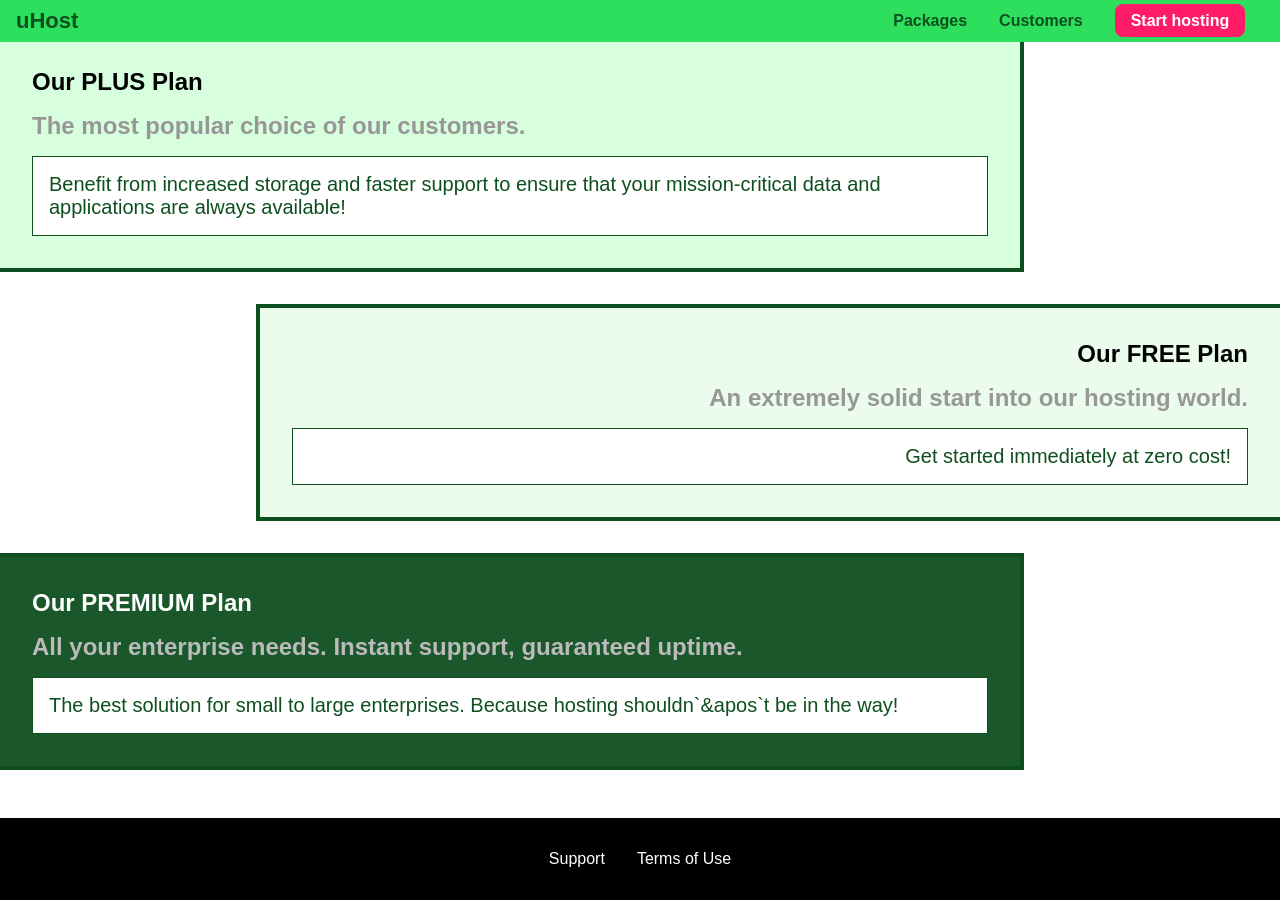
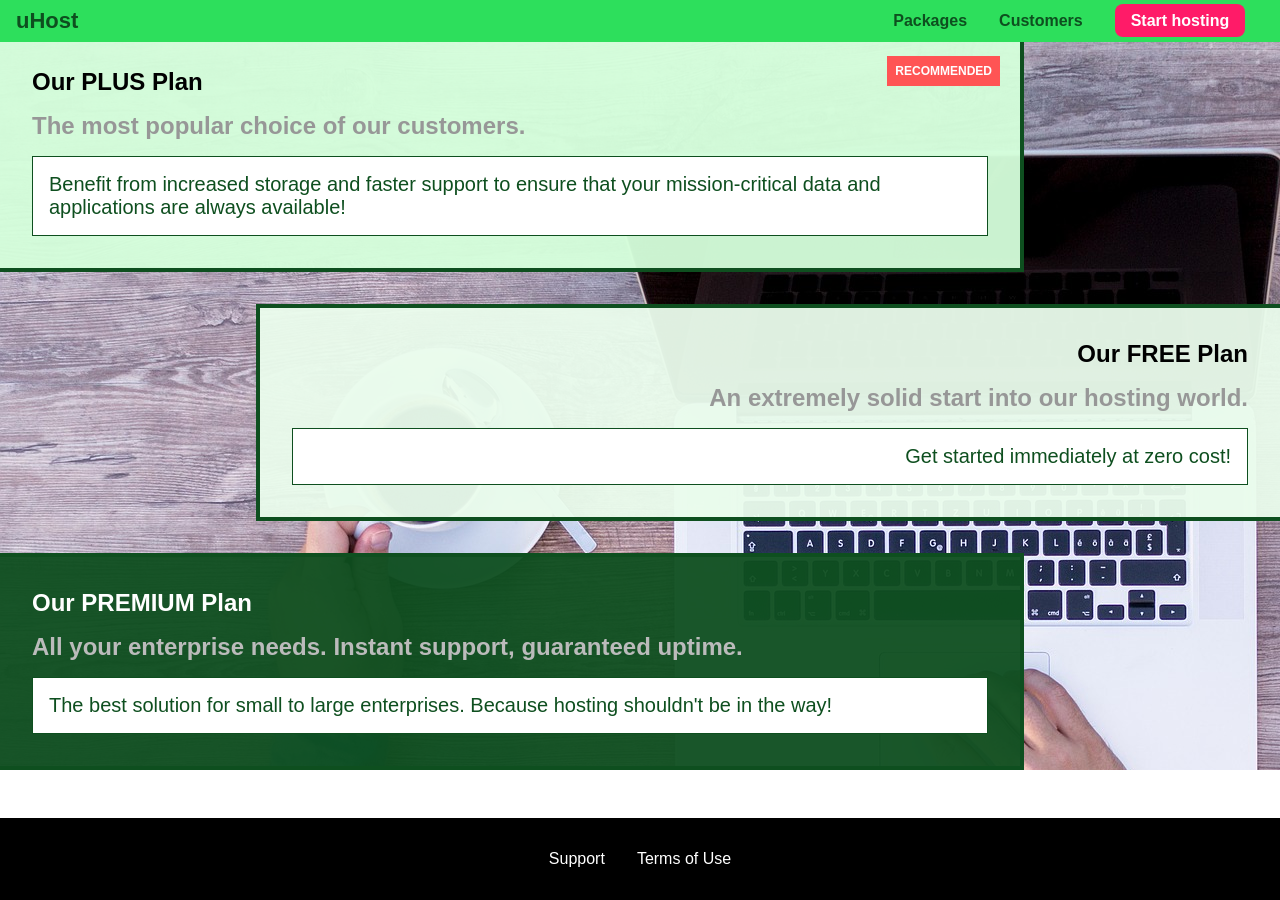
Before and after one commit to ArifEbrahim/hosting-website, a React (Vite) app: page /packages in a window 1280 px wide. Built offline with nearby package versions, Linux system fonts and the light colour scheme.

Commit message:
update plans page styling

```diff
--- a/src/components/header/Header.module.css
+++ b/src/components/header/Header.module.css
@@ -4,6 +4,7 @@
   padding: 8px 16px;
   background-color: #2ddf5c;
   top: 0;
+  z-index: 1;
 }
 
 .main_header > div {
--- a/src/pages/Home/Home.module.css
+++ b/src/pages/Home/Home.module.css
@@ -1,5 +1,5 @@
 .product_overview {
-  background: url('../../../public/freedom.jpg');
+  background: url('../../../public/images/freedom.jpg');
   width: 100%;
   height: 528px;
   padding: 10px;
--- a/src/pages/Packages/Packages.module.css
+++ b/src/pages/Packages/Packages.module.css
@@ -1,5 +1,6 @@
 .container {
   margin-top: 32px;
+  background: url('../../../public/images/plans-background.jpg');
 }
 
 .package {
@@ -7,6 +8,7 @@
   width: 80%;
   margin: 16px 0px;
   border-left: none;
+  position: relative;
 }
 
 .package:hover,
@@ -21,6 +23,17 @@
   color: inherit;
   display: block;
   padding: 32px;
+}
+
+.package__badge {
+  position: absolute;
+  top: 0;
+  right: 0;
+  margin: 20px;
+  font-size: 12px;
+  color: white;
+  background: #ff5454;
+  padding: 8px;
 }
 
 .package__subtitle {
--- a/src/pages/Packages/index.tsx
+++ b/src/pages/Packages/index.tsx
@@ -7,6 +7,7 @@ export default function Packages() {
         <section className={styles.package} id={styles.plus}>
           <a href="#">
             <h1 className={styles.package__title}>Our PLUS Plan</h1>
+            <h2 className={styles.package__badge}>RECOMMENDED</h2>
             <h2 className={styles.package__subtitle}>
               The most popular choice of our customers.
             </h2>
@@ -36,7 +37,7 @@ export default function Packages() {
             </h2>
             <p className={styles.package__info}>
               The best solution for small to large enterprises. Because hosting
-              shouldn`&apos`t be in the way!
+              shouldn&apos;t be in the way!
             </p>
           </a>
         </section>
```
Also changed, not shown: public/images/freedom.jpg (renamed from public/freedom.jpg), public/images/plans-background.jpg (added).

- - -

WHAT THE TASK ASKS:
Print all the material above verbatim and omit its pictures.

EXERCISE OUTPUT:
Before and after one commit to ArifEbrahim/hosting-website, a React (Vite) app: page /packages in a window 1280 px wide. Built offline with nearby package versions, Linux system fonts and the light colour scheme.

Commit message:
update plans page styling

```diff
--- a/src/components/header/Header.module.css
+++ b/src/components/header/Header.module.css
@@ -4,6 +4,7 @@
   padding: 8px 16px;
   background-color: #2ddf5c;
   top: 0;
+  z-index: 1;
 }
 
 .main_header > div {
--- a/src/pages/Home/Home.module.css
+++ b/src/pages/Home/Home.module.css
@@ -1,5 +1,5 @@
 .product_overview {
-  background: url('../../../public/freedom.jpg');
+  background: url('../../../public/images/freedom.jpg');
   width: 100%;
   height: 528px;
   padding: 10px;
--- a/src/pages/Packages/Packages.module.css
+++ b/src/pages/Packages/Packages.module.css
@@ -1,5 +1,6 @@
 .container {
   margin-top: 32px;
+  background: url('../../../public/images/plans-background.jpg');
 }
 
 .package {
@@ -7,6 +8,7 @@
   width: 80%;
   margin: 16px 0px;
   border-left: none;
+  position: relative;
 }
 
 .package:hover,
@@ -21,6 +23,17 @@
   color: inherit;
   display: block;
   padding: 32px;
+}
+
+.package__badge {
+  position: absolute;
+  top: 0;
+  right: 0;
+  margin: 20px;
+  font-size: 12px;
+  color: white;
+  background: #ff5454;
+  padding: 8px;
 }
 
 .package__subtitle {
--- a/src/pages/Packages/index.tsx
+++ b/src/pages/Packages/index.tsx
@@ -7,6 +7,7 @@ export default function Packages() {
         <section className={styles.package} id={styles.plus}>
           <a href="#">
             <h1 className={styles.package__title}>Our PLUS Plan</h1>
+            <h2 className={styles.package__badge}>RECOMMENDED</h2>
             <h2 className={styles.package__subtitle}>
               The most popular choice of our customers.
             </h2>
@@ -36,7 +37,7 @@ export default function Packages() {
             </h2>
             <p className={styles.package__info}>
               The best solution for small to large enterprises. Because hosting
-              shouldn`&apos`t be in the way!
+              shouldn&apos;t be in the way!
             </p>
           </a>
         </section>
```
Also changed, not shown: public/images/freedom.jpg (renamed from public/freedom.jpg), public/images/plans-background.jpg (added).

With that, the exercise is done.